39041 Proctor Blvd. | Sandy, OR 97055 | 503-668-3578


Why do we call our pizza parlor Wall Street Pizza? Well, We opened a small pizza parlor in Newport, Oregon a few years back featuring New York style pizzas made with all fresh ingredients and freshly made hand thrown dough. As the years went by our scrumptious pizzas grew to such popularity that we were reminded of stocks selling on the stock market as people crowded in to enjoy the food and friendly service. In 1988 we opened Wall Street Pizza in downtown Gresham, Oregon. In 1998 Wall Street Pizza in Sandy was opened. The response was tremendous! Thanks for being our customers!

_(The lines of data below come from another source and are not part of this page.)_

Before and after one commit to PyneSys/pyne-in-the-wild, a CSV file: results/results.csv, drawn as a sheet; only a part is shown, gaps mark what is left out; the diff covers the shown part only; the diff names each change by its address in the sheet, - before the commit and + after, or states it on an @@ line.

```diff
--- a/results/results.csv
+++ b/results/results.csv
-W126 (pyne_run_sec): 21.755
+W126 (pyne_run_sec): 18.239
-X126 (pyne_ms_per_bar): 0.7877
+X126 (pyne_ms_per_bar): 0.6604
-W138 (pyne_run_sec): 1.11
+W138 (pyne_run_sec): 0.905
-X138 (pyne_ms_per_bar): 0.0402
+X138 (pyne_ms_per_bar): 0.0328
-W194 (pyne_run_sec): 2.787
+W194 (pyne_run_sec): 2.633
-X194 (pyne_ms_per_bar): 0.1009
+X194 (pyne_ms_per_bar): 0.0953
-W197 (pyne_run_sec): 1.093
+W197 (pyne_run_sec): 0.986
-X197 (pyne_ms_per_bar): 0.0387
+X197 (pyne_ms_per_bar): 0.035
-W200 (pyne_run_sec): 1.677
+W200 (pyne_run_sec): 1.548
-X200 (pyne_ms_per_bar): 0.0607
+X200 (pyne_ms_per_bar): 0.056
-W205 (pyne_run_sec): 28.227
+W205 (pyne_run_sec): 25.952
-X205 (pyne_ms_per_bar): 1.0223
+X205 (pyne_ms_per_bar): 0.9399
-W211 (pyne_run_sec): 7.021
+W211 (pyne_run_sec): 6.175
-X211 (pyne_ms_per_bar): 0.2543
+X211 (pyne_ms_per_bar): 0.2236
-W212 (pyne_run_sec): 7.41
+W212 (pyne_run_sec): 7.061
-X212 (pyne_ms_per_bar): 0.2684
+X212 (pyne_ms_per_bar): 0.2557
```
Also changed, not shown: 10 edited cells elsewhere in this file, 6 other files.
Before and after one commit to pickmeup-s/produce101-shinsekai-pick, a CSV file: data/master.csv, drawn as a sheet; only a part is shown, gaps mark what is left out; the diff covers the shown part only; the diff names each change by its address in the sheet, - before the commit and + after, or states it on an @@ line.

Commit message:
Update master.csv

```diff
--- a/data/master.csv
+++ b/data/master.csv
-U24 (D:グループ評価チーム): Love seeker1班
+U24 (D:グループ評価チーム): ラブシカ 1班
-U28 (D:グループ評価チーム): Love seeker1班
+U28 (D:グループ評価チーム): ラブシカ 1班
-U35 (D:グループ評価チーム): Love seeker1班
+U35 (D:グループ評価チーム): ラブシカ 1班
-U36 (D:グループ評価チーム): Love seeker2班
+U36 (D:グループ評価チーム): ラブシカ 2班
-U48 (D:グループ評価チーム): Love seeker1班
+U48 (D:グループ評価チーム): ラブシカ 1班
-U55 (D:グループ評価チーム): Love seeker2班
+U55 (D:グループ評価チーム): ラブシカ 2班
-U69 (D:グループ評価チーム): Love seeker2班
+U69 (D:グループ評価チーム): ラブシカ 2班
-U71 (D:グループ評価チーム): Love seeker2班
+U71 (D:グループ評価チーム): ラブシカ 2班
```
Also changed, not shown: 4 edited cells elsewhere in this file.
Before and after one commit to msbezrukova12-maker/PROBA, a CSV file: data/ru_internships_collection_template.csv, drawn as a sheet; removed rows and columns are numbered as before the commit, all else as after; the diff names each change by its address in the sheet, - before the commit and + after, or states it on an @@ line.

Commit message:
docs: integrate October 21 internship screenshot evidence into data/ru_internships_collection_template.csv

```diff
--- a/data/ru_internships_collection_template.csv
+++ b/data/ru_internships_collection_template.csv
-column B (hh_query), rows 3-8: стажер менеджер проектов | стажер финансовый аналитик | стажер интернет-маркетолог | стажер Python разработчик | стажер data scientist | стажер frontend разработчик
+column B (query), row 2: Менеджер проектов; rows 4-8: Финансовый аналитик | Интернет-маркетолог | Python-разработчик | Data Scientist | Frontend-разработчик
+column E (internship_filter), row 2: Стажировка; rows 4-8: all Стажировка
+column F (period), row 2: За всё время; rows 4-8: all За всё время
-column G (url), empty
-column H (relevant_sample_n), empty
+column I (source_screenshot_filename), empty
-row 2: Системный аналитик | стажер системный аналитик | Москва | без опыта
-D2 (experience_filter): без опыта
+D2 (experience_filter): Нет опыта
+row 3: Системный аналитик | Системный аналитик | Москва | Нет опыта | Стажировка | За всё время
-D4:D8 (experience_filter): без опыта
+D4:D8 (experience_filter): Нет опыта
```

The Beckers Group, LLC


Pizza is not a fast food to be gulped as you dash off to some event on your schedule. Pizza is the event. Pizza calls for hearty eating and a hearty good time. While you are enjoying our luscious pizza and the company of your friends, enjoy an ice cold glass of your favorite soft drink, beer or wine. Come on... relax... savor that pizza... and keep yourself cool with a glass full of ice cold refreshment.


Garlic has been an English word ever since Anglo-Saxons sent the ancient Britons scampering into the Welsh hills. The Anglo-Saxons saw it as a kind of leek laec with a spear or gar growing out of it. Thus garlaec or garlic as we spell it today. Wild garlic has long grown in churchyards and along roadsides in England, but did not appear in English cooking until 1548 when it was introduced from the Mediterranean where it is abundant. The English, used to perfumes and lavender water, found the King of Herbs too pungent for their sensitivities and to this day use it little. Italy, the birthing place of pizza, uses much garlic as do most countries on the European continent. Italy's historic ancestors, the Romans, were zealous in spreading the use of garlic all over Europe along with their roads and legions. Allium, the Latin word for garlic, was adopted into French ail, Italian aglio, and Spanish ajo. All of these cultures use garlic extensively. Garlic has a large place, too, in Chinese and Indian cuisines. It is essentially a flavoring suitable for civilizations that have no inhibitions about strong smells.

A clove of garlic, which is a major seasoning ingredient in WALL STREET PIZZA, is itself a wonderful object. If you thump the clove with the heel of your hand, the naked fruit jumps out of its delicate jacket. Extract the juice or chew the clove whole and you have a powerful medicine that cures many ailments. A clove of garlic was given to each of Egypt's pyramid builders to strengthen their hearts and ward off diseases. The ancient athletes of Greece chewed a clove before their muscular trials. The plague that ravaged Marseille in 1720 was put down with the help of an antiseptic compounded of garlic and vinegar. And today? Garlic, when carefully and thoroughly chewed, excites a strong appetite and fully stimulates the gastric juices so that better digestion occurs. When you are just coming down with a sniffle, if you will slice a garlic clove lengthwise and position it between your cheek and gum for the night, you will wake up minus your sinus infection. Bacteria and garlic do not like one another. There is much evidence that garlic functions the same way in the blood stream, even fighting influenza. Garlic fights arteriosclerosis by ensuring that the cholesterol moves through your system rather than depositing in your arteries. Most believe sufficient health benefits are derived from eating garlic in you meals and pizzas, but for those who just can't get enough of the pungent plant... there are garlic pills.